'''

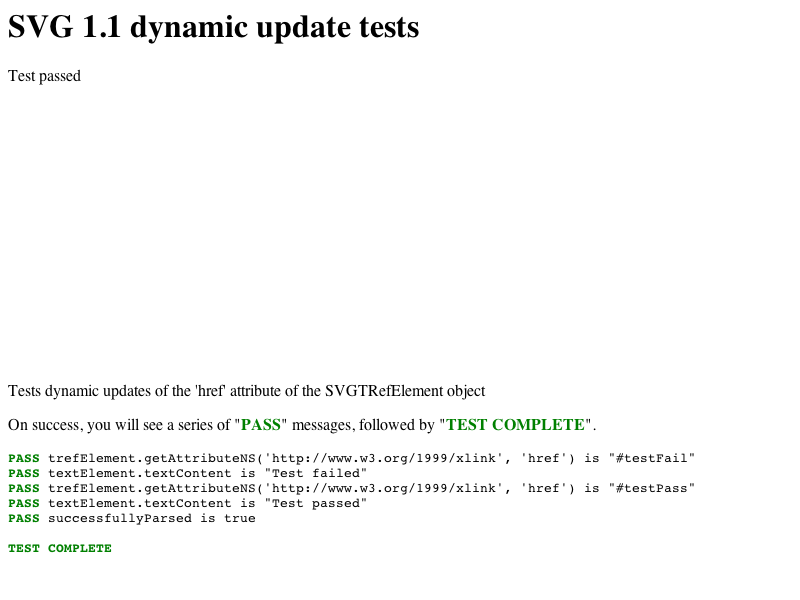
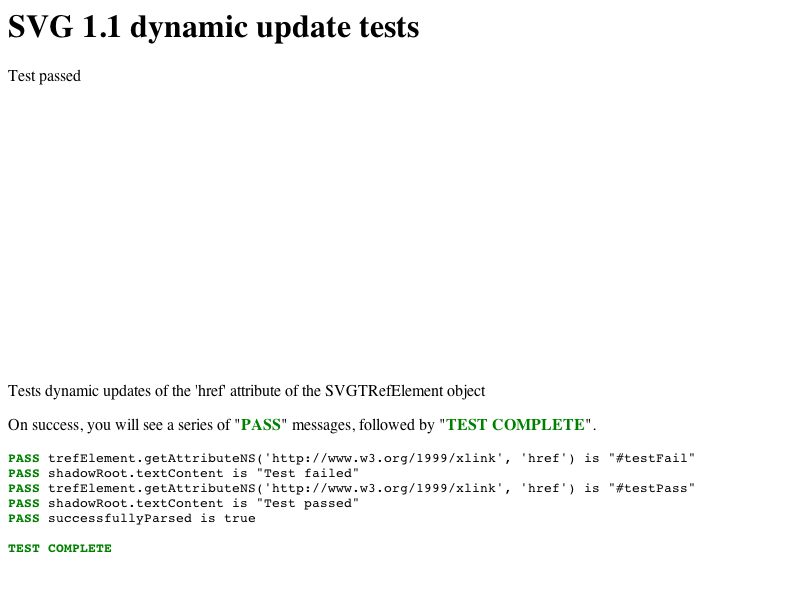
2011-07-23  Rob Buis  <rbuis@rim.com>
Freed SVGTRefElement used in SVGStyledElement::buildPendingResourcesIfNeeded
        https://bugs.webkit.org/show_bug.cgi?id=64758

        Reviewed by Nikolas Zimmermann.

        Fix the crash by storing referenced content inside a shadow tree. This way removing child nodes of
        the <tref> does not remove the referenced content.

        * dom/Text.cpp:
        (WebCore::Text::recalcStyle):
        * dom/Text.h:
        * svg/SVGTRefElement.cpp:
        (WebCore::SVGShadowText::create):
        (WebCore::SVGShadowText::SVGShadowText):
        (WebCore::SVGShadowText::createRenderer):
        (WebCore::SVGShadowText::recalcStyle):
        (WebCore::SVGTRefElement::updateReferencedText):
        (WebCore::SVGTRefElement::childShouldCreateRenderer):

Identifier: 80815@main
git-svn-id: https://svn.webkit.org/repository/webkit/trunk@91637 268f45cc-cd09-0410-ab3c-d52691b4dbfc

Changed region(s): [[0.0625, 0.78, 0.4688, 0.87], [0.375, 0.84, 0.4062, 0.87]]

diff --git a/LayoutTests/svg/dynamic-updates/script-tests/SVGTRefElement-dom-href-attr.js b/LayoutTests/svg/dynamic-updates/script-tests/SVGTRefElement-dom-href-attr.js
@@ -26,12 +26,18 @@ trefElement.setAttributeNS(xlinkNS, "xlink:href", "#testFail");
 textElement.appendChild(trefElement);    
 
 shouldBeEqualToString("trefElement.getAttributeNS('" + xlinkNS + "', 'href')", "#testFail");
-shouldBeEqualToString("textElement.textContent", "Test failed");
+if (window.internals) {
+    var shadowRoot = internals.shadowRoot(trefElement);
+    shouldBeEqualToString("shadowRoot.textContent", "Test failed");
+}
 
 function executeTest() {
     trefElement.setAttributeNS(xlinkNS, "xlink:href", "#testPass");
     shouldBeEqualToString("trefElement.getAttributeNS('" + xlinkNS + "', 'href')", "#testPass");
-    shouldBeEqualToString("textElement.textContent", "Test passed");
+    if (window.internals) {
+        var shadowRoot = internals.shadowRoot(trefElement);
+        shouldBeEqualToString("shadowRoot.textContent", "Test passed");
+    }
 
     completeTest();
 }

diff --git a/Source/WebCore/svg/SVGTRefElement.cpp b/Source/WebCore/svg/SVGTRefElement.cpp
@@ -28,7 +28,9 @@
 #include "EventNames.h"
 #include "MutationEvent.h"
 #include "RenderSVGInline.h"
+#include "RenderSVGInlineText.h"
 #include "RenderSVGResource.h"
+#include "ShadowRoot.h"
 #include "SVGDocument.h"
 #include "SVGElementInstance.h"
 #include "SVGNames.h"
@@ -105,6 +107,35 @@ void SubtreeModificationEventListener::handleEvent(ScriptExecutionContext*, Even
         m_trefElement->updateReferencedText();
 }
 
+class SVGShadowText : public Text {
+public:
+    static PassRefPtr<SVGShadowText> create(Document* document, const String& data)
+    {
+        return adoptRef(new SVGShadowText(document, data));
+    }
+private:
+    SVGShadowText(Document* document, const String& data)
+        : Text(document, data)
+    {
+    }
+    virtual RenderObject* createRenderer(RenderArena*, RenderStyle*);
+    virtual void recalcStyle(StyleChange);
+};
+
+RenderObject* SVGShadowText::createRenderer(RenderArena* arena, RenderStyle*)
+{
+    return new (arena) RenderSVGInlineText(this, dataImpl());
+}
+
+void SVGShadowText::recalcStyle(StyleChange change)
+{
+    if (change != NoChange && parentNode()->shadowHost()) {
+        if (renderer())
+            renderer()->setStyle(parentNode()->shadowHost()->renderer()->style());
+    }
+    Text::recalcStyle(change);
+}
+
 void SVGTRefElement::updateReferencedText()
 {
     Element* target = treeScope()->getElementById(SVGURIReference::getTarget(href()));
@@ -113,7 +144,10 @@ void SVGTRefElement::updateReferencedText()
     if (target->parentNode())
         textContent = target->textContent();
     ExceptionCode ignore = 0;
-    setTextContent(textContent, ignore);
+    if (!ensureShadowRoot()->firstChild())
+        shadowRoot()->appendChild(SVGShadowText::create(document(), textContent), ignore);
+    else
+        shadowRoot()->firstChild()->setTextContent(textContent, ignore);
 }
 
 bool SVGTRefElement::isSupportedAttribute(const QualifiedName& attrName)
@@ -177,10 +211,7 @@ RenderObject* SVGTRefElement::createRenderer(RenderArena* arena, RenderStyle*)
 
 bool SVGTRefElement::childShouldCreateRenderer(Node* child) const
 {
-    if (child->isTextNode())
-        return true;
-
-    return false;
+    return child->isInShadowTree();
 }
 
 bool SVGTRefElement::rendererIsNeeded(const NodeRenderingContext& context)

diff --git a/Source/WebCore/dom/Text.h b/Source/WebCore/dom/Text.h
@@ -51,13 +51,14 @@ protected:
     {
     }
 
+    virtual void recalcStyle(StyleChange = NoChange);
+
 private:
     virtual String nodeName() const;
     virtual NodeType nodeType() const;
     virtual PassRefPtr<Node> cloneNode(bool deep);
     virtual bool rendererIsNeeded(const NodeRenderingContext&);
     virtual RenderObject* createRenderer(RenderArena*, RenderStyle*);
-    virtual void recalcStyle(StyleChange = NoChange);
     virtual bool childTypeAllowed(NodeType) const;
 
     virtual PassRefPtr<Text> virtualCreate(const String&);

diff --git a/Source/WebCore/dom/Text.cpp b/Source/WebCore/dom/Text.cpp
@@ -259,7 +259,7 @@ void Text::attach()
 
 void Text::recalcStyle(StyleChange change)
 {
-    if (change != NoChange && parentNode()) {
+    if (change != NoChange && parentNode() && parentNode()->renderer()) {
         if (renderer())
             renderer()->setStyle(parentNode()->renderer()->style());
     }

'''

Task item:
Which lines above carry the string "RenderStyle"? Copy those lines.

Solution to this exercise:
+    virtual RenderObject* createRenderer(RenderArena*, RenderStyle*);
+RenderObject* SVGShadowText::createRenderer(RenderArena* arena, RenderStyle*)
@@ -177,10 +211,7 @@ RenderObject* SVGTRefElement::createRenderer(RenderArena* arena, RenderStyle*)
     virtual RenderObject* createRenderer(RenderArena*, RenderStyle*);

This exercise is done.